BEGIN TASK DATA
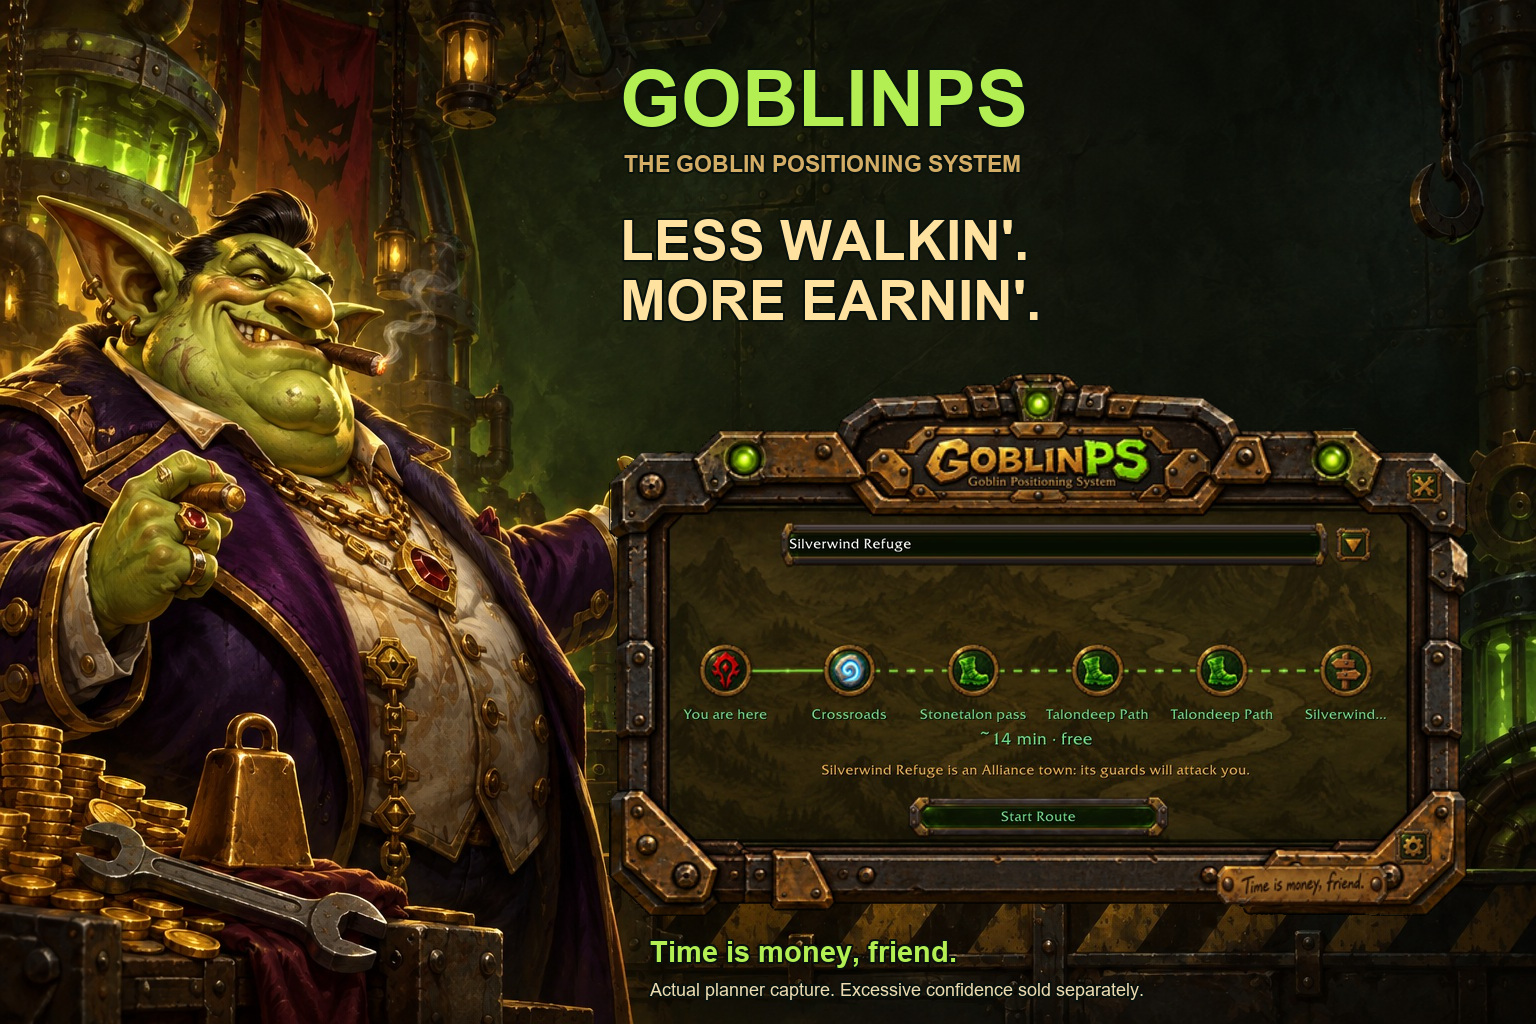
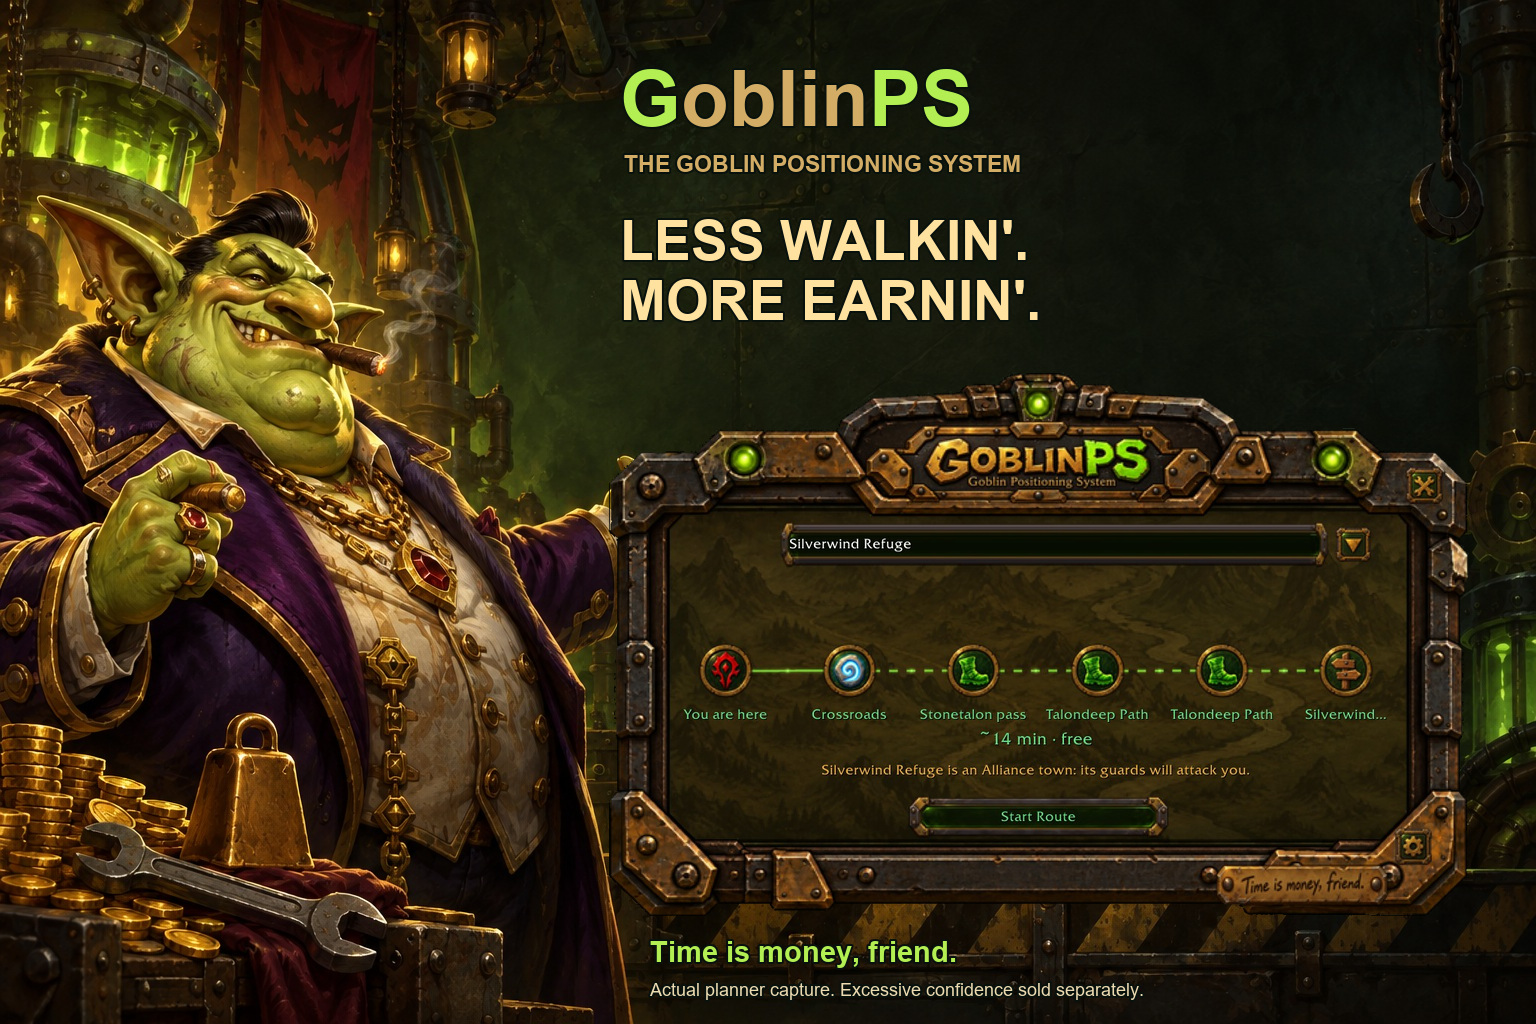
Highlight GPS initials in mixed-case GoblinPS demo title

Changed region(s): [[0.4375, 0.0625, 0.6875, 0.125]]

diff --git a/images/readme/build_demo_cards.py b/images/readme/build_demo_cards.py
@@ -35,7 +35,11 @@ def capture(name, size):
 
 
 hero = Image.open(ROOT/'trade-prince-background.jpg').convert('RGBA')
-lettering(hero,(620,55),'GOBLINPS',78,'#b3ee52',True)
+brand_font = font(78, True)
+brand_x = 620
+for letters, color in [('G', '#b3ee52'), ('oblin', '#d3ad65'), ('PS', '#b3ee52')]:
+    lettering(hero, (brand_x,55), letters,78,color,True)
+    brand_x += brand_font.getlength(letters)
 lettering(hero,(624,151),'THE GOBLIN POSITIONING SYSTEM',23,'#d3ad65',True)
 lettering(hero,(620,210),"LESS WALKIN'.",55,'#ffe1a0',True)
 lettering(hero,(620,270),"MORE EARNIN'.",55,'#ffe1a0',True)
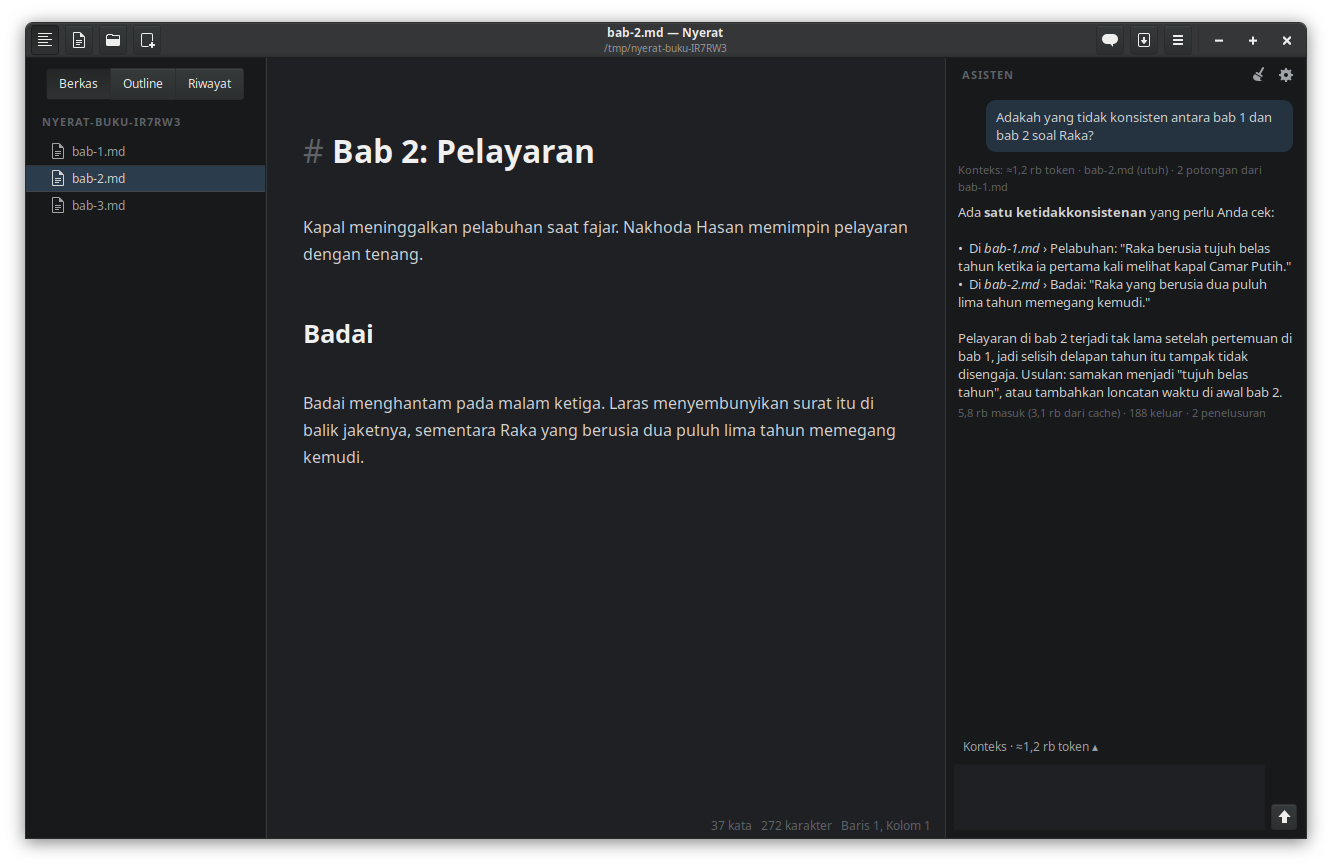
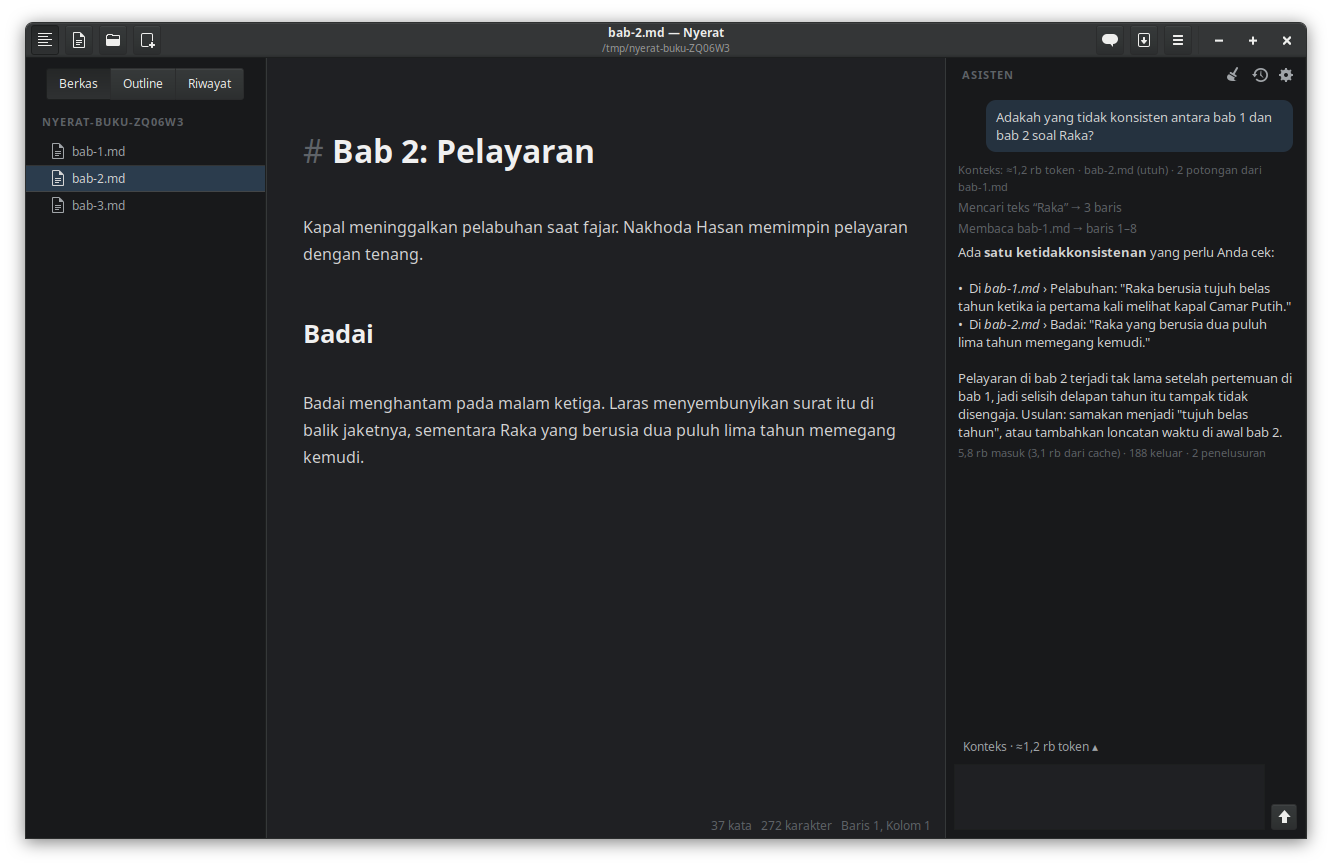
Regenerasi screenshot dan GIF landing page, tambah gambar tab dan riwayat percakapan, dan perbaiki label penelusuran yang tertinggal saat percakapan baru

diff --git a/scripts/capture.ts b/scripts/capture.ts
@@ -16,6 +16,7 @@ import { DEFAULTS } from '../src/settings.js';
 import { MainWindow } from '../src/window.js';
 import { isKanban, moveCard, parseBoard } from '../src/markdown/kanban.js';
 import type { Provider } from '../src/agent/provider.js';
+import { listChats, saveChat } from '../src/agent/chatstore.js';
 
 // Naskah contoh untuk tangkapan panel Asisten (provider palsu; tanpa jaringan dan tanpa API key).
 const BOOK = {
@@ -488,6 +489,64 @@ function main(app: Gtk.Application): void {
         Gdk.pixbuf_get_from_window(zw, 0, 0, zw.get_width(), zw.get_height())!.savev(`${OUT}/zoom-gambar.png`, 'png', [], []);
         zoomWin.destroy();
     }
+
+    // ───────── Tab dokumen ─────────
+    w.setOption('sidebar', true);
+    w.sidebar.setPage('files');
+    w.openFolder(proj, false);
+    w.file = null;
+    ed.setText('');
+    w.setOption('autosave', false);   // supaya tanda • (belum disimpan) tampil di tab
+    for (const rel of ['naskah/bab-1.md', 'naskah/bab-2.md', 'tokoh/raka.md', 'riset/pelabuhan.md']) w.openFile(GLib.build_filenamev([proj, ...rel.split('/')]));
+    w.switchTab(-2);   // bab-2 aktif
+    w.editor.buffer.place_cursor(w.editor.buffer.get_end_iter());
+    w.editor.buffer.insert_at_cursor('\nRaka menatap layar yang robek diterpa angin.', -1);
+    w.editor.view.scroll_to_iter(w.editor.buffer.get_start_iter(), 0, false, 0, 0);
+    idle(600);
+    shot('tab');
+    // Bersihkan: simpan perubahan lalu tutup tab, kembali ke satu dokumen.
+    w.editor.buffer.set_modified(false);
+    w.setOption('autosave', true);
+    while (w.documentCount > 1) w.closeTab();
+    w.file = null;
+    ed.setText('');
+
+    // ───────── Riwayat percakapan ─────────
+    const earlier: [string, string, string, string][] = [
+        ['2026-10-02T21:05:00', 'Ide akhir bab 3 yang lebih mengejutkan', 'Ide akhir bab 3 yang lebih mengejutkan', 'Coba biarkan surat dari ayah Laras ternyata kosong: yang ia lindungi selama ini hanyalah harapan.'],
+        ['2026-10-03T08:40:00', 'Samakan gaya narasi bab 2 dengan bab 1', 'Samakan gaya narasi bab 2 dengan bab 1', 'Bab 1 memakai kalimat pendek dan sudut pandang Raka; bab 2 sebaiknya begitu juga.'],
+    ];
+    // Buang percakapan hasil adegan Asisten di atas supaya daftarnya hanya berisi contoh ini.
+    for (const old of listChats(bookDir)) GLib.unlink(old.path);
+    for (const [created, title, q, a] of earlier) saveChat(bookDir, { title, model: 'deepseek-flash', created, turns: [{ role: 'user', content: q }, { role: 'assistant', content: a }] }, null);
+    w.openFolder(bookDir, false);
+    w.load(GLib.build_filenamev([bookDir, 'bab-2.md']));
+    w.setOption('sidebar', true);
+    w.sidebar.setPage('files');
+    w.setOption('chat', true);
+    w.chat.reset();
+    void w.chat.ask('Adakah yang tidak konsisten antara bab 1 dan bab 2 soal Raka?');
+    idle(1500);
+    const popover = w.chat.historyButton.get_popover()!;
+    for (const dark of [false, true]) {
+        w.setDark(dark);
+        popover.popup();
+        idle(500);
+        const main = grab();
+        const pw = popover.get_window();
+        if (pw) {
+            const [, mx, my] = w.win.get_window()!.get_origin();
+            const [, px, py] = pw.get_origin();
+            const pop = Gdk.pixbuf_get_from_window(pw, 0, 0, pw.get_width(), pw.get_height())!;
+            const x = px - mx, y = py - my;
+            pop.composite(main, x, y, pop.get_width(), pop.get_height(), x, y, 1, 1, GdkPixbuf.InterpType.NEAREST, 255);
+        }
+        main.savev(`${OUT}/riwayat-percakapan${dark ? '-gelap' : ''}.png`, 'png', [], []);
+        popover.popdown();
+        idle(200);
+    }
+    w.setDark(false);
+    w.setOption('chat', false);
 
     finishGifs();
     print(`Selesai: ${OUT}`);

diff --git a/docs/index.html b/docs/index.html
@@ -322,6 +322,9 @@ footer a { color: var(--muted); }
       <figure class="shot"><img src="assets/kanban-gelap.png" width="1332" height="867" loading="lazy" alt="Papan kanban dalam mode gelap"><figcaption>Papan kanban, mode gelap</figcaption></figure>
       <figure class="shot"><img src="assets/asisten-terang.png" width="1332" height="867" loading="lazy" alt="Panel Asisten di sisi kanan berisi pertanyaan, langkah penelusuran, dan jawaban"><figcaption>Panel Asisten, mode terang</figcaption></figure>
       <figure class="shot"><img src="assets/asisten-gelap.png" width="1332" height="867" loading="lazy" alt="Panel Asisten dalam mode gelap"><figcaption>Panel Asisten, mode gelap</figcaption></figure>
+      <figure class="shot"><img src="assets/riwayat-percakapan.png" width="1332" height="867" loading="lazy" alt="Panel Asisten dengan daftar percakapan sebelumnya yang tersimpan di folder naskah"><figcaption>Riwayat percakapan per folder, mode terang</figcaption></figure>
+      <figure class="shot"><img src="assets/riwayat-percakapan-gelap.png" width="1332" height="867" loading="lazy" alt="Daftar percakapan sebelumnya di panel Asisten, mode gelap"><figcaption>Riwayat percakapan per folder, mode gelap</figcaption></figure>
+      <figure class="shot"><img src="assets/tab.png" width="1332" height="867" loading="lazy" alt="Empat dokumen terbuka sebagai tab, satu bertanda belum disimpan"><figcaption>Banyak dokumen sebagai tab dalam satu jendela</figcaption></figure>
       <figure class="shot"><img src="assets/berkas.png" width="1332" height="867" loading="lazy" alt="Tab Berkas menampilkan pohon folder naskah, riset, dan tokoh"><figcaption>Pohon berkas dengan folder dan file Markdown</figcaption></figure>
       <figure class="shot"><img src="assets/riwayat-diff.png" width="912" height="705" loading="lazy" alt="Jendela diff sebuah commit dengan baris tambah dan hapus berwarna"><figcaption>Diff sebuah commit</figcaption></figure>
       <figure class="shot"><img src="assets/zoom-gambar.png" width="812" height="487" loading="lazy" alt="Penampil gambar dengan tombol zoom, pas layar, dan 100 persen"><figcaption>Penampil gambar dengan zoom</figcaption></figure>

diff --git a/src/ui/chat.ts b/src/ui/chat.ts
@@ -282,6 +282,7 @@ export class ChatPanel {
         this.stop();
         this.session.clear();
         this.chatPath = null;
+        this.stepLabels.clear();   // labelnya ikut dibuang di bawah; id alat yang sama tidak boleh memakainya lagi
         this.bubbles.length = 0;
         for (const child of this.messages.get_children()) if (child !== this.empty) this.messages.remove(child);
         this.empty.show();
END TASK DATA
(TASK DIRECTIONS): Exactly reproduce the lines that run from the first line of the listing above to the line containing "-lettering(hero,(620,55),'GOBLINPS',78,'#b3ee52',True)", including both; omit the pictures.

(RESPONSE AREA):
Highlight GPS initials in mixed-case GoblinPS demo title

Changed region(s): [[0.4375, 0.0625, 0.6875, 0.125]]

diff --git a/images/readme/build_demo_cards.py b/images/readme/build_demo_cards.py
@@ -35,7 +35,11 @@ def capture(name, size):
 
 
 hero = Image.open(ROOT/'trade-prince-background.jpg').convert('RGBA')
-lettering(hero,(620,55),'GOBLINPS',78,'#b3ee52',True)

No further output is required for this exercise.